Dear Fannie

Question: I am an international student here at Grambling, and this is my first semester. So far, it has not been the best experience.This is so much different to my home in Trinidad. I am having roommate issues and don’t know what to do.

What should I do if my roommate uses my stuff, goes into my closet and “borrows” stuff without my permission, and doesn’t compromise in sharing the room?

She always wants things her way; she just comes in and takes the AC on and off as she pleases.

Response: First of all, last time I checked, both of the people who inhabit the room pay housing fees, so there should be no cry for compromise. Now don’t get me wrong on this; it is not my intention to come across rude, but this is the reality of the situation. You are not the first person I have heard complain about their “roommate situation.” It is apparently a major issue for many students.
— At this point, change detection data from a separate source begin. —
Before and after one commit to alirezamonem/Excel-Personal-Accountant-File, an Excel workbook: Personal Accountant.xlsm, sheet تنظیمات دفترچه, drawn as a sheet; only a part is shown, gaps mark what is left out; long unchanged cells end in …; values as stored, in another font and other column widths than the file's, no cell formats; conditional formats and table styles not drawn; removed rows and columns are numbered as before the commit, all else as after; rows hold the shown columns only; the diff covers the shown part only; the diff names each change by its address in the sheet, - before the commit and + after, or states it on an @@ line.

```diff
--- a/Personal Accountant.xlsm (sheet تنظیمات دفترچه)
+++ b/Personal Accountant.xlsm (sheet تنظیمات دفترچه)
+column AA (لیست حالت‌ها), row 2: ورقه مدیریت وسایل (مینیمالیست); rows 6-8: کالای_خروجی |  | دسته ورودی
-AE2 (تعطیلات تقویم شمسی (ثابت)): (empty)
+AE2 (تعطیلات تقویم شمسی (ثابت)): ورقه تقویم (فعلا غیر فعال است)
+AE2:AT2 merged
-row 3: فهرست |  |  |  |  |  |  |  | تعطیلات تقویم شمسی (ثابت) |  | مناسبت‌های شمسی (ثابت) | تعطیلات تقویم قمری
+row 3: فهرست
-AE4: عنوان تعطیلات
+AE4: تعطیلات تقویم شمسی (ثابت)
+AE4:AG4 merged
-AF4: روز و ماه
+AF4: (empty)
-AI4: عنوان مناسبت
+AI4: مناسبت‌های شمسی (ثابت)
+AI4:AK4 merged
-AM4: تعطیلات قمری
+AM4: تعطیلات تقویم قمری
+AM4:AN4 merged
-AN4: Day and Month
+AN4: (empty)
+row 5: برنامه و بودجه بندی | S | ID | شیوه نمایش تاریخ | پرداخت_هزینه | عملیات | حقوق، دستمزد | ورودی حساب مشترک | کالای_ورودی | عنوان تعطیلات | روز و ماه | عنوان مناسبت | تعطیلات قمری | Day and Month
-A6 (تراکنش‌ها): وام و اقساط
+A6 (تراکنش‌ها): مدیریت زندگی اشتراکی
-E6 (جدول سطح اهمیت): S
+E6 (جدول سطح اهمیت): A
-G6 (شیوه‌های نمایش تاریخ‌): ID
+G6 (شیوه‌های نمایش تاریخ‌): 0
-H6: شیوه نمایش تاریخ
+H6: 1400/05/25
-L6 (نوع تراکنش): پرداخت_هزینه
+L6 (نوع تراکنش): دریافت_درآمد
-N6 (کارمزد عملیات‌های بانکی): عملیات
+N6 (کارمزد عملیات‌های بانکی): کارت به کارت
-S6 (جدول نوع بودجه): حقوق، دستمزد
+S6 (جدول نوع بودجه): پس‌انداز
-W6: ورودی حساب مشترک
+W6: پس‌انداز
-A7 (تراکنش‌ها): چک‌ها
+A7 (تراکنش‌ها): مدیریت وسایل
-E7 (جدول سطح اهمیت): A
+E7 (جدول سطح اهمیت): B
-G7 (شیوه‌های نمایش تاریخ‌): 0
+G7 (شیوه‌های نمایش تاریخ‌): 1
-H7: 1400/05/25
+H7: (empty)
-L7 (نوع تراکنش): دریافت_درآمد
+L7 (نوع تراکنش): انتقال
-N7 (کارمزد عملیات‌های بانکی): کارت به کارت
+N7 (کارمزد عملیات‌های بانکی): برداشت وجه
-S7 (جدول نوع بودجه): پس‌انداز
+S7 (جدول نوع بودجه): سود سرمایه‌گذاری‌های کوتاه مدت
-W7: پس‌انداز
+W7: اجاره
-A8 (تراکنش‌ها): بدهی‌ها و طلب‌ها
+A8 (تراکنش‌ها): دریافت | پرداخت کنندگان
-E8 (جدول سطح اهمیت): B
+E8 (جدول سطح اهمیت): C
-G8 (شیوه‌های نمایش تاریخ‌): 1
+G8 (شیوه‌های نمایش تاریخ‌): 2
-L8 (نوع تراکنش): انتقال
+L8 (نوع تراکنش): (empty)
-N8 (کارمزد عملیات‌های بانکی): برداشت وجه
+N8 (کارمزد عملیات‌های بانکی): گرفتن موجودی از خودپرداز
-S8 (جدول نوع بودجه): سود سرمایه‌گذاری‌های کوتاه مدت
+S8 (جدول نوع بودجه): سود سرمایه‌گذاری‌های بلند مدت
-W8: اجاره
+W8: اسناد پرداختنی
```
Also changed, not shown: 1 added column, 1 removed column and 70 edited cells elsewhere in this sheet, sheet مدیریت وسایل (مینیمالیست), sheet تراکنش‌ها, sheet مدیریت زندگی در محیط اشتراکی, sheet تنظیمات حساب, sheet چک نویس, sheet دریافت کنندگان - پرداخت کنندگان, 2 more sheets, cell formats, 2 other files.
Most of us leave our homes with the same expectations and assume we can carry our bad habits around with us, without the slightest concern as to how it may affect others.

University life is a big change, especially for those of us who are used to having our own space. But, it’s an adjustment we have to make.

Your roommate needs to understand that the room is not “hers.” It’s shared property, and she is not asked to but obligated to show some consideration towards your needs and comfort.

I personally think that it is quite rude or her to use the air conditioning unit at her will. And let’s not even talk about her going through your stuff and using things without your permission, this is utterly unacceptable.

Honestly there is no excuse for that and I would never stand for it.

You need to talk to your roommate, and let her know that you are not pleased with the present situation. Let her know that you will no longer stand for such.

Put her in check, and if she isn’t willing to compromise, then you should take it to the next level.

Go to your RA and request a room change or whatever you think will please you. At the end of it all, your comfort is just as important as hers.

Being from the West Indies myself, I fully understand how difficult it may be to adjust to such a big change and it’s that very reason you need to secure your comfort.

Yes, it may not be the luxuries you are used to at home but you need some level of comfort to make your time here as pleasing as possible otherwise you’d never be happy here.

I am sure that after you deal with the situation and your living conditions become more pleasing to you your experience here will be much better. Besides life is what you make it, so you should try to make your university experience the best. Don’t expect it to be good; make it good.

Look for next week’s column people and I look forward to your questions and comments.

To submit questions for advice, please e-mail the questions to gniteadvice@yahoo.com.